To determine whether high-quality nurse-recorded auscultatory blood pressure (BP) values obtained at a single visit predict cardiovascular target organ changes as closely as ambulatory BP measurements.
In a randomly selected population sample (n = 458, 21% receiving antihypertensive treatment; approximately 40% hypertensive), we compared high-quality single visit nurse-recorded auscultatory BP values to same-day 24-h ambulatory BP in their ability to predict multiple target organ changes [left ventricular mass index (LVMI), left ventricle (LV) mean wall thickness (MWT), early-to-late transmitral velocity ratios (E/A), (echocardiography); log of urinary albumin-to-creatinine ratios (log ACR) (24-h urine samples); large artery dysfunction [carotid-femoral pulse wave velocity (PWV) and central augmentation index (Alc) (applanation tonometry)].
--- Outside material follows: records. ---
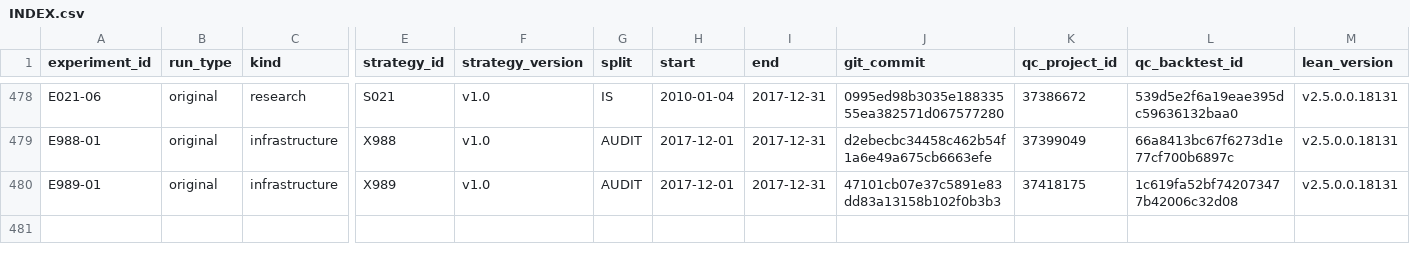
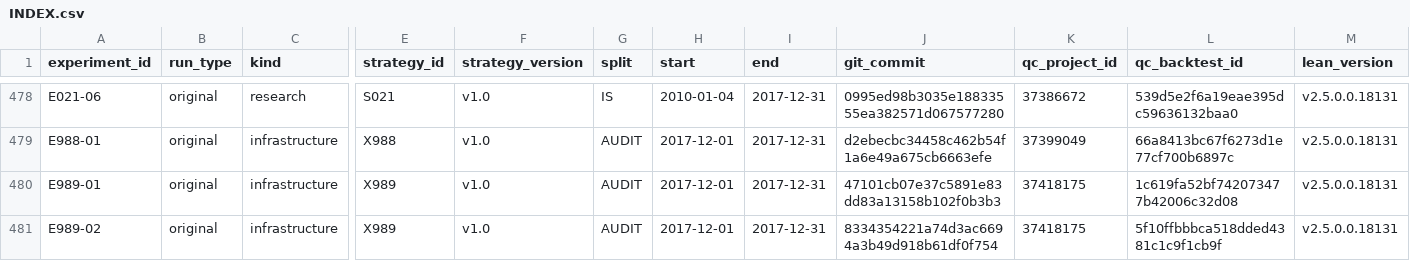
Before and after one commit to CohenMatan/quant-trading-research, a CSV file: experiments/INDEX.csv, drawn as a sheet; only a part is shown, gaps mark what is left out; rows hold the shown columns only; the diff names each change by its address in the sheet, - before the commit and + after, or states it on an @@ line.

```diff
--- a/experiments/INDEX.csv
+++ b/experiments/INDEX.csv
+row 481: E989-02 | original | infrastructure | X989 | v1.0 | AUDIT | 2017-12-01 | 2017-12-31 | 8334354221a74d3ac6694a3b49d918b61df0f754 | 37418175 | 5f10ffbbbca518dded4381c1c9f1cb9f | v2.5.0.0.18131
```
Also changed, not shown: 9 other files.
Nurse-recorded systolic BP (SBP) measurements obtained at a single visit were as closely associated with LVMI (r = 0.44), LV MWT (r = 0.44), E/A (r = −0.55), log ACR (r = 0.20), PWV (r = 0.62) and AIc (r = 0.41) (P < 0.0001 for all relations) as was 24-h SBP (LVMI; r = 0.33, LV MWT; r = 0.37, E/A; r = −0.35, log ACR; r = 0.24, PWV; r = 0.41, and AIc; r = 0.18, P < 0.001 for all relations) and either day or night SBP. On multivariate regression analysis with both nurse-recorded SBP and 24-h SBP in the same model, nurse-recorded SBP was independently associated with LVMI (P = 0.006), LV MWT (P = 0.03), E/A (P < 0.02), PWV (P < 0.0001) and AIc (P = 0.0002), and 24-h SBP was independently and positively associated with log ACR (P < 0.005), and PWV (P = 0.01).
One or more, high-quality single visit nurse-recorded auscultatory BP measurements may be equally as effective as ambulatory BP in predicting target organ damage in a population sample of African ancestry.